### Work instructions
Retype everything in the listing, leaving each line exactly as it is.

### Records for this exercise
++++++++++++++++++++

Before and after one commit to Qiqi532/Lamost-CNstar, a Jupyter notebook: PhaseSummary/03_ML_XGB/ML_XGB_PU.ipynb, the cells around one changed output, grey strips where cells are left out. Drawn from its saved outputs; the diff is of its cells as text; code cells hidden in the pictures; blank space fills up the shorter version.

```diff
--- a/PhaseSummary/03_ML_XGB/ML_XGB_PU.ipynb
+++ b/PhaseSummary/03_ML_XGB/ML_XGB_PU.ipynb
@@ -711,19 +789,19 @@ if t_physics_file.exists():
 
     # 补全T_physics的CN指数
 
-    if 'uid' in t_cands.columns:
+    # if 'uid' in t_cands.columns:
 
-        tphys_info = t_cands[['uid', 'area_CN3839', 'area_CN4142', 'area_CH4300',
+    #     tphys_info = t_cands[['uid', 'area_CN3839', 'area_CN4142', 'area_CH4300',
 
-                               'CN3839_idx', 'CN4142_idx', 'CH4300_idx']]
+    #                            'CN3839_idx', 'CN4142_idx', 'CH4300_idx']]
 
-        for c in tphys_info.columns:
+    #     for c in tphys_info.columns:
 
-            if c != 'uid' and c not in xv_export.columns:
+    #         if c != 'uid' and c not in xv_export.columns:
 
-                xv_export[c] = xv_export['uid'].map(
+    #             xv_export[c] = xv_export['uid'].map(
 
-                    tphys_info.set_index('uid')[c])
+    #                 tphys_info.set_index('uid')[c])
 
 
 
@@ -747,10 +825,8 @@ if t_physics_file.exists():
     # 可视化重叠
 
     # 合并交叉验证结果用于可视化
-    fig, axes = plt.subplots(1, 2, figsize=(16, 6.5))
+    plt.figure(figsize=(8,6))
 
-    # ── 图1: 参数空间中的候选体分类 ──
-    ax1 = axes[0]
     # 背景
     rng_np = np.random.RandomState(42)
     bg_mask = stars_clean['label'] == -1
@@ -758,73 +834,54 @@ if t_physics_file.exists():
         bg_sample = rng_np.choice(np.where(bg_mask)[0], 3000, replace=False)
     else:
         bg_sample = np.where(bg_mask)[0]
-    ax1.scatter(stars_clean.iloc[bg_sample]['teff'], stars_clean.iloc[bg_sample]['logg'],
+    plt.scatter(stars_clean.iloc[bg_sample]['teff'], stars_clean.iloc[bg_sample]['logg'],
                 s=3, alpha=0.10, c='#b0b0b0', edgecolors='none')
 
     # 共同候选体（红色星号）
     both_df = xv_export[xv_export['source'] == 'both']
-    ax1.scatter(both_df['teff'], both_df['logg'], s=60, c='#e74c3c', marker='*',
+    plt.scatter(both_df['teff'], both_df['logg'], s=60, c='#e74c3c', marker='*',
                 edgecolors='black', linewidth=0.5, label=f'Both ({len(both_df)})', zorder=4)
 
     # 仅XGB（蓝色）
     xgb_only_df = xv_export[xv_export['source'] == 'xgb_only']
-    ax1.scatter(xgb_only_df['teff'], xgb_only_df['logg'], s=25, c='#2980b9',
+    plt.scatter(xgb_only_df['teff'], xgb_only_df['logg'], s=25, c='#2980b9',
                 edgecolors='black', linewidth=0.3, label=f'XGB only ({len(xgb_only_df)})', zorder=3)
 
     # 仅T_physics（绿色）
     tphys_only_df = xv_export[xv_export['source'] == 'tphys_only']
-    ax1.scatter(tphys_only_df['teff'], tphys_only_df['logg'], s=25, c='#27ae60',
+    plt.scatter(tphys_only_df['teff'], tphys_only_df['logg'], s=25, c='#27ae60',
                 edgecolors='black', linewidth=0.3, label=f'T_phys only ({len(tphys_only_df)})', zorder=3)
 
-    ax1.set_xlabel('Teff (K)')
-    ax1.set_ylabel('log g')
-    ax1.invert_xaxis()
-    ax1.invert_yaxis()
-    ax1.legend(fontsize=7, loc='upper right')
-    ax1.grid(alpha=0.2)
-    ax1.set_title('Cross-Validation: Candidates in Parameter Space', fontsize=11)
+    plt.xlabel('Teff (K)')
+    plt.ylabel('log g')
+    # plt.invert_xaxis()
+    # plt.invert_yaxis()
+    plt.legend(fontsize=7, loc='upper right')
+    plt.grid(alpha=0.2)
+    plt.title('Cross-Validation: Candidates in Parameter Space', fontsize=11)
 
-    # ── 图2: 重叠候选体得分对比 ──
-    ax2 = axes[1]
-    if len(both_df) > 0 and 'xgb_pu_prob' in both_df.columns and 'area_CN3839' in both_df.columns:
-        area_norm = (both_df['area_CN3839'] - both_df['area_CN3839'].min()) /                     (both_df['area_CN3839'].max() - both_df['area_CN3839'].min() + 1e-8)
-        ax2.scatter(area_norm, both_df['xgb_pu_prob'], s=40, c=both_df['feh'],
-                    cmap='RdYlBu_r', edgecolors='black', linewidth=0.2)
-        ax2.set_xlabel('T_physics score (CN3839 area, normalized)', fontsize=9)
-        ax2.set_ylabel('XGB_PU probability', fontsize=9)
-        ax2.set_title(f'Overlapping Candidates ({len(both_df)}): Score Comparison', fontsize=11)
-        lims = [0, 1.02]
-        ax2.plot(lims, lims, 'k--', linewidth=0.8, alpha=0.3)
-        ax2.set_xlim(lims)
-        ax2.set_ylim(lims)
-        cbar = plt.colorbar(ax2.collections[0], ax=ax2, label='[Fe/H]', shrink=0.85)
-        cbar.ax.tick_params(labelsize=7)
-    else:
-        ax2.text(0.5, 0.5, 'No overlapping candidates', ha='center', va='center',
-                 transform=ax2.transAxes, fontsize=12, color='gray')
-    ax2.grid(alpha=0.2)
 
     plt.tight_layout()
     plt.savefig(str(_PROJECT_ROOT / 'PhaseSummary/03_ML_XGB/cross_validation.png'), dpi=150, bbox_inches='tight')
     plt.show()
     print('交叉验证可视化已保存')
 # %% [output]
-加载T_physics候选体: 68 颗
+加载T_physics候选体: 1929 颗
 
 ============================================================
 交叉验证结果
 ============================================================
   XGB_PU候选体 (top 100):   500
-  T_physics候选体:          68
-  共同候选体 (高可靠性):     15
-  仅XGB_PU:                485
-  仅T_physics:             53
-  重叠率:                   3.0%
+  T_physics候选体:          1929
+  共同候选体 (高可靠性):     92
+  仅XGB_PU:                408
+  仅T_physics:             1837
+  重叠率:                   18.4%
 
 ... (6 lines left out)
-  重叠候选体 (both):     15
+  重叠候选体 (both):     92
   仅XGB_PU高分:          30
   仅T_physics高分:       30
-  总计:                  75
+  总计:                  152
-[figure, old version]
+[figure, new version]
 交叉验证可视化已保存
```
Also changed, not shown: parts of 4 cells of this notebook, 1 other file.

++++++++++++++++++++

### Response to this task
Before and after one commit to Qiqi532/Lamost-CNstar, a Jupyter notebook: PhaseSummary/03_ML_XGB/ML_XGB_PU.ipynb, the cells around one changed output, grey strips where cells are left out. Drawn from its saved outputs; the diff is of its cells as text; code cells hidden in the pictures; blank space fills up the shorter version.

```diff
--- a/PhaseSummary/03_ML_XGB/ML_XGB_PU.ipynb
+++ b/PhaseSummary/03_ML_XGB/ML_XGB_PU.ipynb
@@ -711,19 +789,19 @@ if t_physics_file.exists():
 
     # 补全T_physics的CN指数
 
-    if 'uid' in t_cands.columns:
+    # if 'uid' in t_cands.columns:
 
-        tphys_info = t_cands[['uid', 'area_CN3839', 'area_CN4142', 'area_CH4300',
+    #     tphys_info = t_cands[['uid', 'area_CN3839', 'area_CN4142', 'area_CH4300',
 
-                               'CN3839_idx', 'CN4142_idx', 'CH4300_idx']]
+    #                            'CN3839_idx', 'CN4142_idx', 'CH4300_idx']]
 
-        for c in tphys_info.columns:
+    #     for c in tphys_info.columns:
 
-            if c != 'uid' and c not in xv_export.columns:
+    #         if c != 'uid' and c not in xv_export.columns:
 
-                xv_export[c] = xv_export['uid'].map(
+    #             xv_export[c] = xv_export['uid'].map(
 
-                    tphys_info.set_index('uid')[c])
+    #                 tphys_info.set_index('uid')[c])
 
 
 
@@ -747,10 +825,8 @@ if t_physics_file.exists():
     # 可视化重叠
 
     # 合并交叉验证结果用于可视化
-    fig, axes = plt.subplots(1, 2, figsize=(16, 6.5))
+    plt.figure(figsize=(8,6))
 
-    # ── 图1: 参数空间中的候选体分类 ──
-    ax1 = axes[0]
     # 背景
     rng_np = np.random.RandomState(42)
     bg_mask = stars_clean['label'] == -1
@@ -758,73 +834,54 @@ if t_physics_file.exists():
         bg_sample = rng_np.choice(np.where(bg_mask)[0], 3000, replace=False)
     else:
         bg_sample = np.where(bg_mask)[0]
-    ax1.scatter(stars_clean.iloc[bg_sample]['teff'], stars_clean.iloc[bg_sample]['logg'],
+    plt.scatter(stars_clean.iloc[bg_sample]['teff'], stars_clean.iloc[bg_sample]['logg'],
                 s=3, alpha=0.10, c='#b0b0b0', edgecolors='none')
 
     # 共同候选体（红色星号）
     both_df = xv_export[xv_export['source'] == 'both']
-    ax1.scatter(both_df['teff'], both_df['logg'], s=60, c='#e74c3c', marker='*',
+    plt.scatter(both_df['teff'], both_df['logg'], s=60, c='#e74c3c', marker='*',
                 edgecolors='black', linewidth=0.5, label=f'Both ({len(both_df)})', zorder=4)
 
     # 仅XGB（蓝色）
     xgb_only_df = xv_export[xv_export['source'] == 'xgb_only']
-    ax1.scatter(xgb_only_df['teff'], xgb_only_df['logg'], s=25, c='#2980b9',
+    plt.scatter(xgb_only_df['teff'], xgb_only_df['logg'], s=25, c='#2980b9',
                 edgecolors='black', linewidth=0.3, label=f'XGB only ({len(xgb_only_df)})', zorder=3)
 
     # 仅T_physics（绿色）
     tphys_only_df = xv_export[xv_export['source'] == 'tphys_only']
-    ax1.scatter(tphys_only_df['teff'], tphys_only_df['logg'], s=25, c='#27ae60',
+    plt.scatter(tphys_only_df['teff'], tphys_only_df['logg'], s=25, c='#27ae60',
                 edgecolors='black', linewidth=0.3, label=f'T_phys only ({len(tphys_only_df)})', zorder=3)
 
-    ax1.set_xlabel('Teff (K)')
-    ax1.set_ylabel('log g')
-    ax1.invert_xaxis()
-    ax1.invert_yaxis()
-    ax1.legend(fontsize=7, loc='upper right')
-    ax1.grid(alpha=0.2)
-    ax1.set_title('Cross-Validation: Candidates in Parameter Space', fontsize=11)
+    plt.xlabel('Teff (K)')
+    plt.ylabel('log g')
+    # plt.invert_xaxis()
+    # plt.invert_yaxis()
+    plt.legend(fontsize=7, loc='upper right')
+    plt.grid(alpha=0.2)
+    plt.title('Cross-Validation: Candidates in Parameter Space', fontsize=11)
 
-    # ── 图2: 重叠候选体得分对比 ──
-    ax2 = axes[1]
-    if len(both_df) > 0 and 'xgb_pu_prob' in both_df.columns and 'area_CN3839' in both_df.columns:
-        area_norm = (both_df['area_CN3839'] - both_df['area_CN3839'].min()) /                     (both_df['area_CN3839'].max() - both_df['area_CN3839'].min() + 1e-8)
-        ax2.scatter(area_norm, both_df['xgb_pu_prob'], s=40, c=both_df['feh'],
-                    cmap='RdYlBu_r', edgecolors='black', linewidth=0.2)
-        ax2.set_xlabel('T_physics score (CN3839 area, normalized)', fontsize=9)
-        ax2.set_ylabel('XGB_PU probability', fontsize=9)
-        ax2.set_title(f'Overlapping Candidates ({len(both_df)}): Score Comparison', fontsize=11)
-        lims = [0, 1.02]
-        ax2.plot(lims, lims, 'k--', linewidth=0.8, alpha=0.3)
-        ax2.set_xlim(lims)
-        ax2.set_ylim(lims)
-        cbar = plt.colorbar(ax2.collections[0], ax=ax2, label='[Fe/H]', shrink=0.85)
-        cbar.ax.tick_params(labelsize=7)
-    else:
-        ax2.text(0.5, 0.5, 'No overlapping candidates', ha='center', va='center',
-                 transform=ax2.transAxes, fontsize=12, color='gray')
-    ax2.grid(alpha=0.2)
 
     plt.tight_layout()
     plt.savefig(str(_PROJECT_ROOT / 'PhaseSummary/03_ML_XGB/cross_validation.png'), dpi=150, bbox_inches='tight')
     plt.show()
     print('交叉验证可视化已保存')
 # %% [output]
-加载T_physics候选体: 68 颗
+加载T_physics候选体: 1929 颗
 
 ============================================================
 交叉验证结果
 ============================================================
   XGB_PU候选体 (top 100):   500
-  T_physics候选体:          68
-  共同候选体 (高可靠性):     15
-  仅XGB_PU:                485
-  仅T_physics:             53
-  重叠率:                   3.0%
+  T_physics候选体:          1929
+  共同候选体 (高可靠性):     92
+  仅XGB_PU:                408
+  仅T_physics:             1837
+  重叠率:                   18.4%
 
 ... (6 lines left out)
-  重叠候选体 (both):     15
+  重叠候选体 (both):     92
   仅XGB_PU高分:          30
   仅T_physics高分:       30
-  总计:                  75
+  总计:                  152
-[figure, old version]
+[figure, new version]
 交叉验证可视化已保存
```
Also changed, not shown: parts of 4 cells of this notebook, 1 other file.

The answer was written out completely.